# Task instructions
Every line of the listing below should come back exactly as written, with no images.

# Supplied information
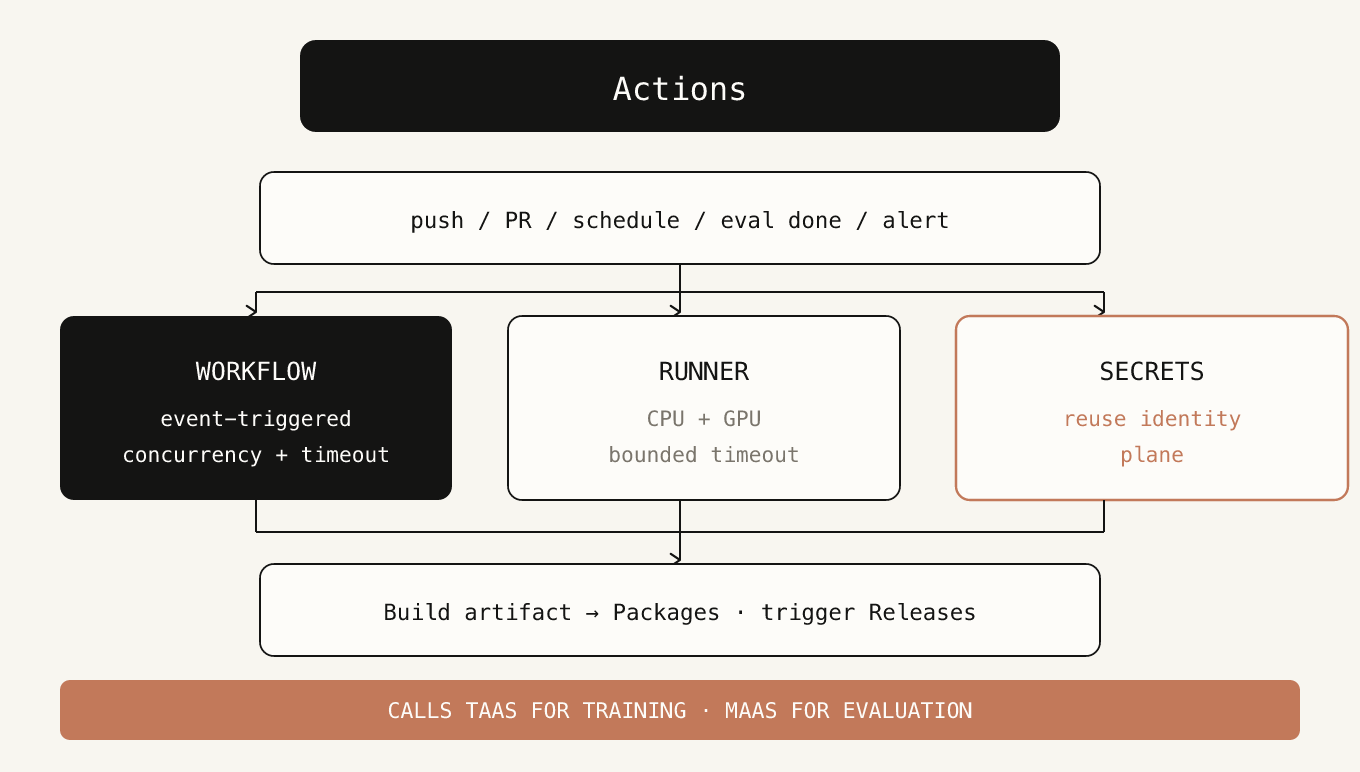
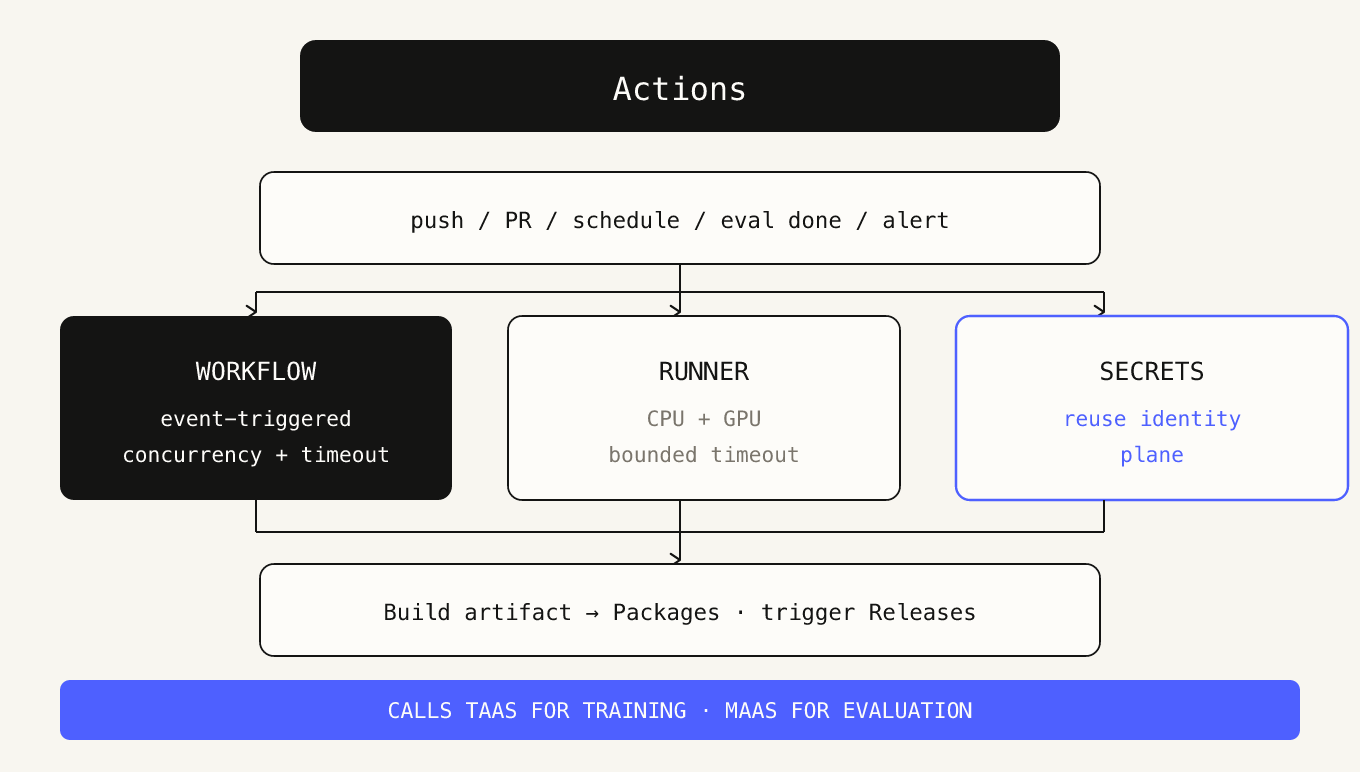
style: switch architecture diagrams to kense accent blue #4E60FF

Changed region(s): [[0.0309, 0.8705, 0.9574, 0.9637], [0.7103, 0.4041, 1.0, 0.6528]]

diff --git a/docs/naming/index.html b/docs/naming/index.html
@@ -3,7 +3,7 @@
 <meta name="viewport" content="width=device-width, initial-scale=1">
 <title>Kense OS · 架构分析与命名优化</title>
 <style>
-:root{--paper:#F8F6F0;--ink:#141413;--clay:#C2795A;--note:#7A756C;--chalk:#FDFCF9;
+:root{--paper:#F8F6F0;--ink:#141413;--clay:#4E60FF;--note:#7A756C;--chalk:#FDFCF9;
  --line:#DCD6C8;--soft:#EFEBE1;--page:#EDEAE2}
 *{box-sizing:border-box}
 body{margin:0;background:var(--page);color:var(--ink);font-family:ui-monospace,SFMono-Regular,Menlo,Consolas,"PingFang SC","Microsoft YaHei",monospace;font-size:13px;line-height:1.75}
@@ -105,7 +105,7 @@ ul,ol{margin:0 0 14px;padding-left:22px}li{margin:5px 0}
 <text x="50" y="92" font-size="10.2" fill="#FDFCF9" text-anchor="start">TODAY  aster-boot / aster_orm in 3519 .rs files</text>
 <text x="50" y="110" font-size="10.2" fill="#FDFCF9" text-anchor="start">TARGET  boot / orm — zero brand literals</text>
 <path d="M340 120 L340 134" fill="none" stroke="#141413" stroke-width="1.1" marker-end="url(#nA)"/>
-<rect x="30" y="136" width="620" height="96" rx="9" fill="#C2795A"/>
+<rect x="30" y="136" width="620" height="96" rx="9" fill="#4E60FF"/>
 <text x="50" y="162" font-size="12.5" fill="#FDFCF9" text-anchor="start">L2  WIRE &amp; PERSISTENCE</text>
 <text x="50" y="181" font-size="10.5" fill="#FDFCF9" text-anchor="start">URN · path · schema · event type · proto</text>
 <text x="50" y="204" font-size="10.2" fill="#FDFCF9" text-anchor="start">TODAY  urn:plat:… , aster_inf_ , /v1/…</text>
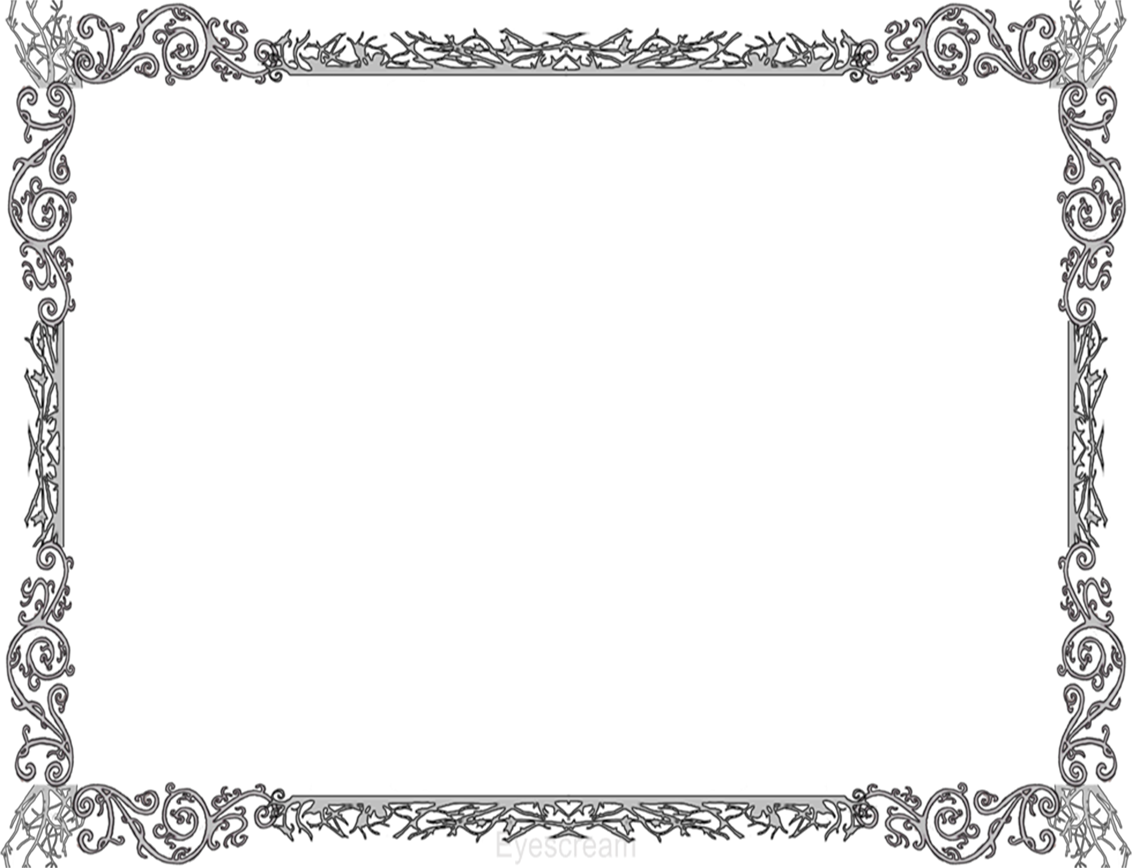
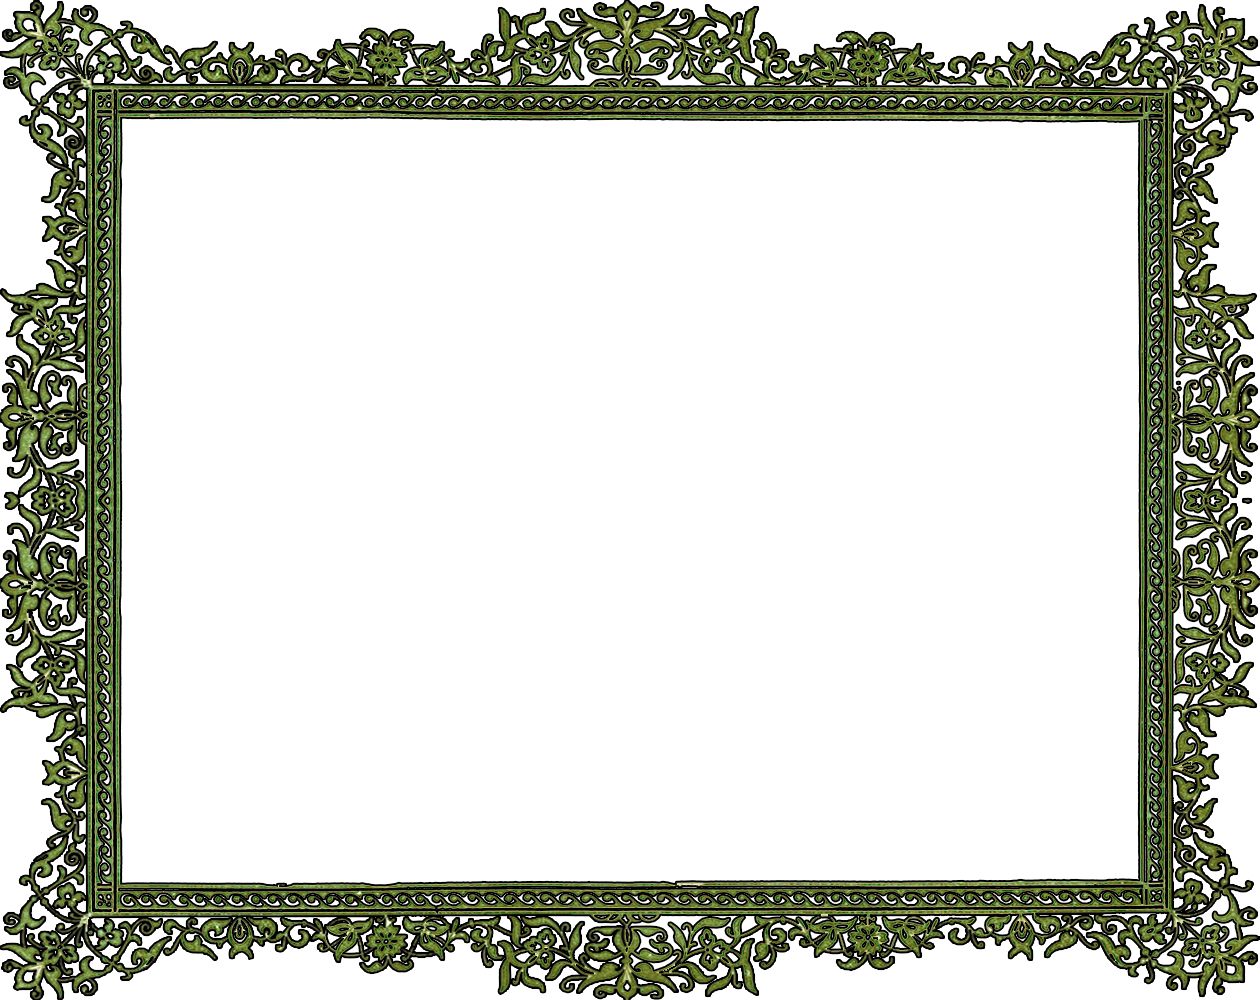
Sick border added

diff --git a/Css/StyleSheet.css b/Css/StyleSheet.css
@@ -3,19 +3,20 @@ body {
 }
 
 #borderDiv{
-	width: 1132px;
-	height: 810px;
+	width: 1260px;
+	height: 880px;
 	background-image:url(../source/mainBorder.png);
 	margin-left: auto;
 	margin-right: auto;
-	padding-top:50px;
+	padding-top:120px;
 }
 
 #main{
+
 	width: 1024px;
 	height: 768px;
-	border: 5px solid grey;
-	margin-left: 54px;
+/*	border: 5px solid grey; */
+	margin-left: 120px;
 }
 #canvasDiv{
 	width: 1020px;

diff --git a/index.html b/index.html
@@ -57,7 +57,7 @@
         <div id="inventory"> </div>
 
     </div>
-</div>  
+    </div> 
 </body>
 
 </html>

# Solution to the exercise
style: switch architecture diagrams to kense accent blue #4E60FF

Changed region(s): [[0.0309, 0.8705, 0.9574, 0.9637], [0.7103, 0.4041, 1.0, 0.6528]]

diff --git a/docs/naming/index.html b/docs/naming/index.html
@@ -3,7 +3,7 @@
 <meta name="viewport" content="width=device-width, initial-scale=1">
 <title>Kense OS · 架构分析与命名优化</title>
 <style>
-:root{--paper:#F8F6F0;--ink:#141413;--clay:#C2795A;--note:#7A756C;--chalk:#FDFCF9;
+:root{--paper:#F8F6F0;--ink:#141413;--clay:#4E60FF;--note:#7A756C;--chalk:#FDFCF9;
  --line:#DCD6C8;--soft:#EFEBE1;--page:#EDEAE2}
 *{box-sizing:border-box}
 body{margin:0;background:var(--page);color:var(--ink);font-family:ui-monospace,SFMono-Regular,Menlo,Consolas,"PingFang SC","Microsoft YaHei",monospace;font-size:13px;line-height:1.75}
@@ -105,7 +105,7 @@ ul,ol{margin:0 0 14px;padding-left:22px}li{margin:5px 0}
 <text x="50" y="92" font-size="10.2" fill="#FDFCF9" text-anchor="start">TODAY  aster-boot / aster_orm in 3519 .rs files</text>
 <text x="50" y="110" font-size="10.2" fill="#FDFCF9" text-anchor="start">TARGET  boot / orm — zero brand literals</text>
 <path d="M340 120 L340 134" fill="none" stroke="#141413" stroke-width="1.1" marker-end="url(#nA)"/>
-<rect x="30" y="136" width="620" height="96" rx="9" fill="#C2795A"/>
+<rect x="30" y="136" width="620" height="96" rx="9" fill="#4E60FF"/>
 <text x="50" y="162" font-size="12.5" fill="#FDFCF9" text-anchor="start">L2  WIRE &amp; PERSISTENCE</text>
 <text x="50" y="181" font-size="10.5" fill="#FDFCF9" text-anchor="start">URN · path · schema · event type · proto</text>
 <text x="50" y="204" font-size="10.2" fill="#FDFCF9" text-anchor="start">TODAY  urn:plat:… , aster_inf_ , /v1/…</text>
Sick border added

diff --git a/Css/StyleSheet.css b/Css/StyleSheet.css
@@ -3,19 +3,20 @@ body {
 }
 
 #borderDiv{
-	width: 1132px;
-	height: 810px;
+	width: 1260px;
+	height: 880px;
 	background-image:url(../source/mainBorder.png);
 	margin-left: auto;
 	margin-right: auto;
-	padding-top:50px;
+	padding-top:120px;
 }
 
 #main{
+
 	width: 1024px;
 	height: 768px;
-	border: 5px solid grey;
-	margin-left: 54px;
+/*	border: 5px solid grey; */
+	margin-left: 120px;
 }
 #canvasDiv{
 	width: 1020px;

diff --git a/index.html b/index.html
@@ -57,7 +57,7 @@
         <div id="inventory"> </div>
 
     </div>
-</div>  
+    </div> 
 </body>
 
 </html>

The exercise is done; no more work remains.